--- Task instructions ---
Look through the lines below and copy each one that includes "figure".

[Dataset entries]

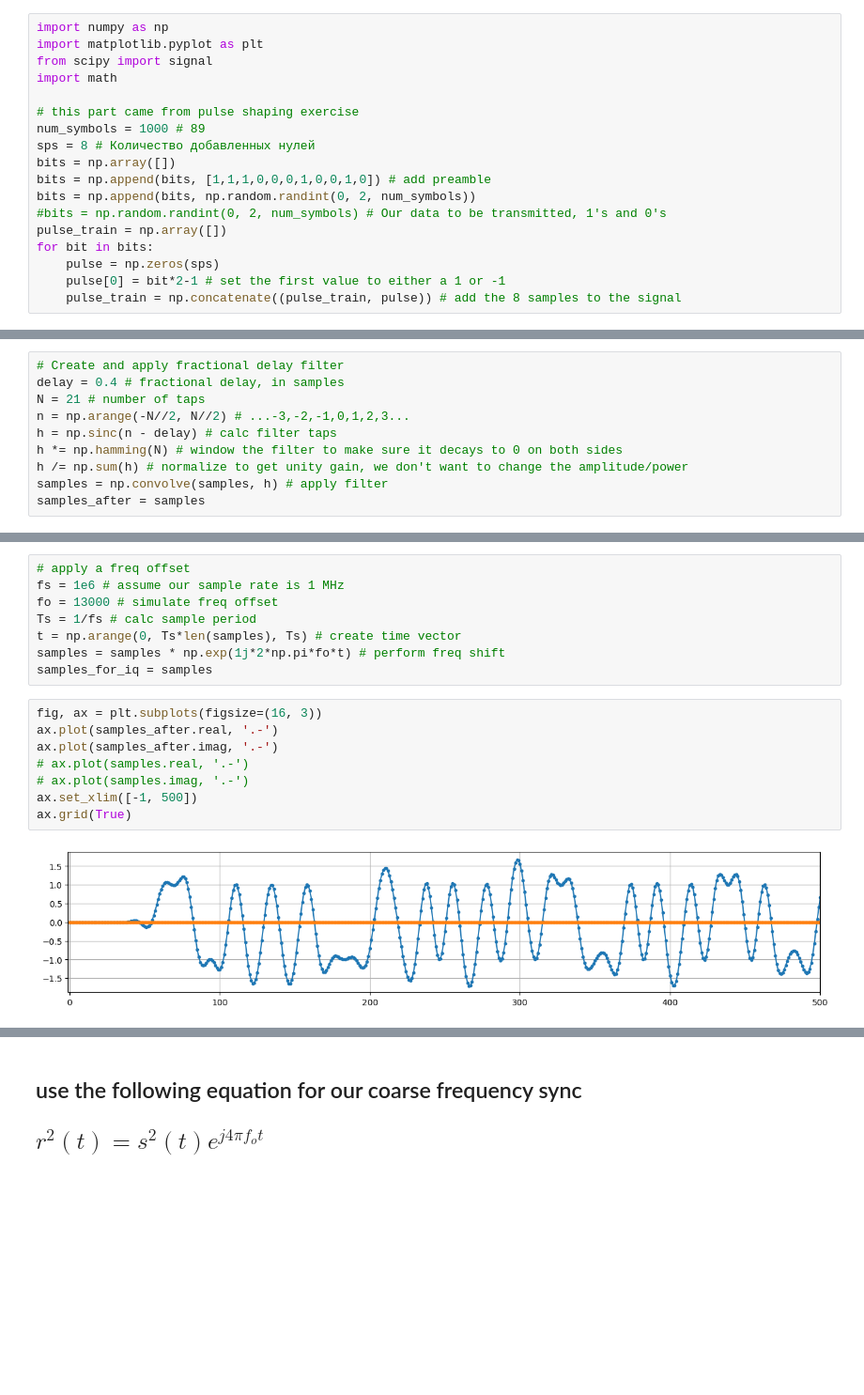
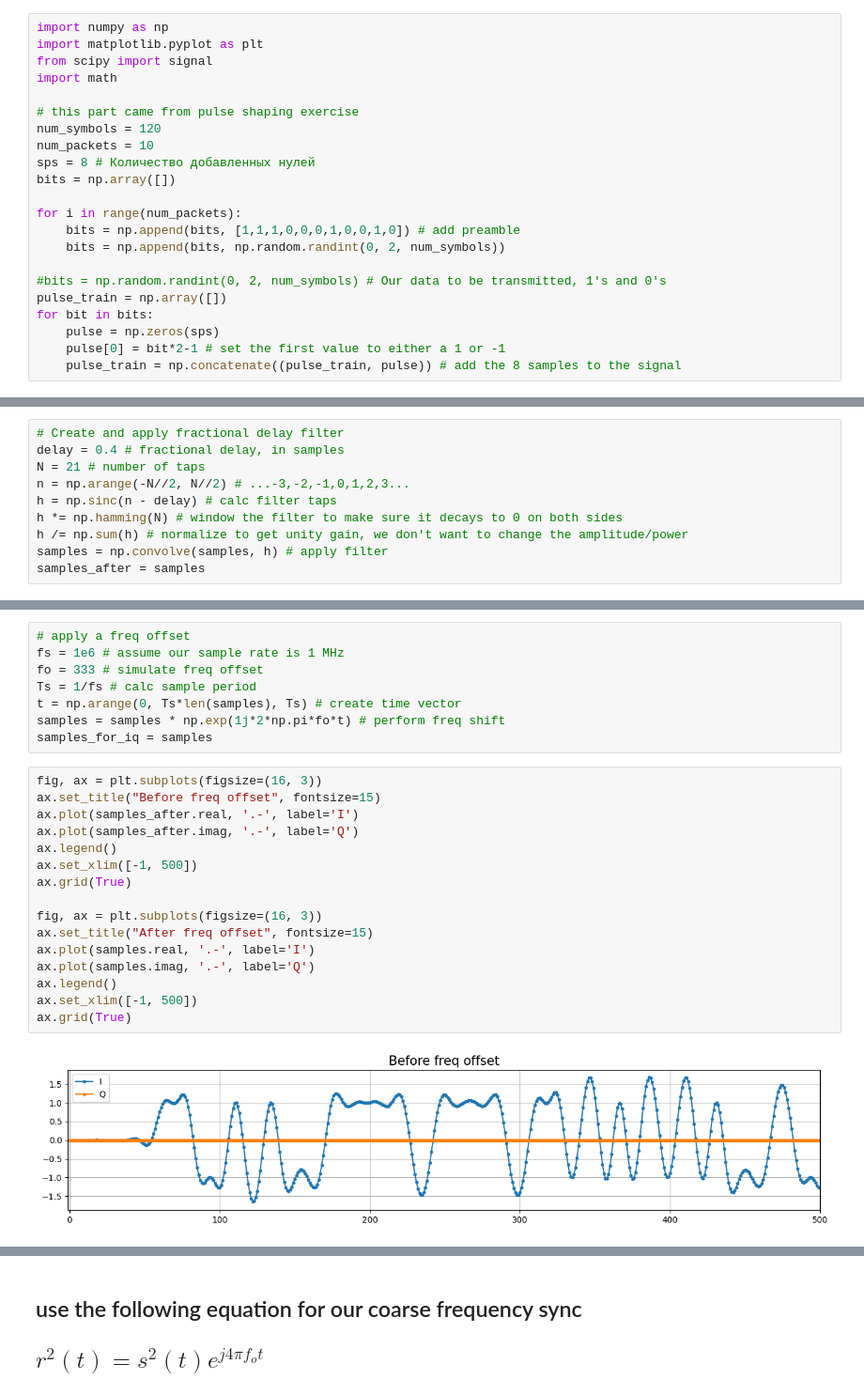
Before and after one commit to sundepo/Simulating-Wireless-Channel, a Jupyter notebook: Simulating-Wireless-Channel.ipynb, the cells around one changed output, grey strips where cells are left out. Shown: that part at 94% size. Saved outputs shown, nothing was run; the diff lists cells and outputs as text; blank space fills up the shorter version.

```diff
--- a/Simulating-Wireless-Channel.ipynb
+++ b/Simulating-Wireless-Channel.ipynb
@@ -15,11 +15,15 @@ from scipy import signal
 import math
 
 # this part came from pulse shaping exercise
-num_symbols = 1000 # 89
+num_symbols = 120
+num_packets = 10
 sps = 8 # Количество добавленных нулей
 bits = np.array([])
-bits = np.append(bits, [1,1,1,0,0,0,1,0,0,1,0]) # add preamble
-bits = np.append(bits, np.random.randint(0, 2, num_symbols))
+
+for i in range(num_packets):
+    bits = np.append(bits, [1,1,1,0,0,0,1,0,0,1,0]) # add preamble
+    bits = np.append(bits, np.random.randint(0, 2, num_symbols))
+
 #bits = np.random.randint(0, 2, num_symbols) # Our data to be transmitted, 1's and 0's
 pulse_train = np.array([])
 for bit in bits:
@@ -76,18 +85,26 @@ ax.grid(True)
 # %%
 # apply a freq offset
 fs = 1e6 # assume our sample rate is 1 MHz
-fo = 13000 # simulate freq offset
+fo = 333 # simulate freq offset
 Ts = 1/fs # calc sample period
 t = np.arange(0, Ts*len(samples), Ts) # create time vector
 samples = samples * np.exp(1j*2*np.pi*fo*t) # perform freq shift
 samples_for_iq = samples
 # %%
 fig, ax = plt.subplots(figsize=(16, 3))
-ax.plot(samples_after.real, '.-')
-ax.plot(samples_after.imag, '.-')
-# ax.plot(samples.real, '.-')
-# ax.plot(samples.imag, '.-')
+ax.set_title("Before freq offset", fontsize=15)
+ax.plot(samples_after.real, '.-', label='I')
+ax.plot(samples_after.imag, '.-', label='Q')
+ax.legend()
 ax.set_xlim([-1, 500])
 ax.grid(True)
+
+fig, ax = plt.subplots(figsize=(16, 3))
+ax.set_title("After freq offset", fontsize=15)
+ax.plot(samples.real, '.-', label='I')
+ax.plot(samples.imag, '.-', label='Q')
+ax.legend()
+ax.set_xlim([-1, 500])
+ax.grid(True)
 # %% [output]
-[figure, old version]
+[figure, new version]
```
Also changed, not shown: parts of 18 cells of this notebook, 6 other files.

--- Result below ---
-[figure, old version]
+[figure, new version]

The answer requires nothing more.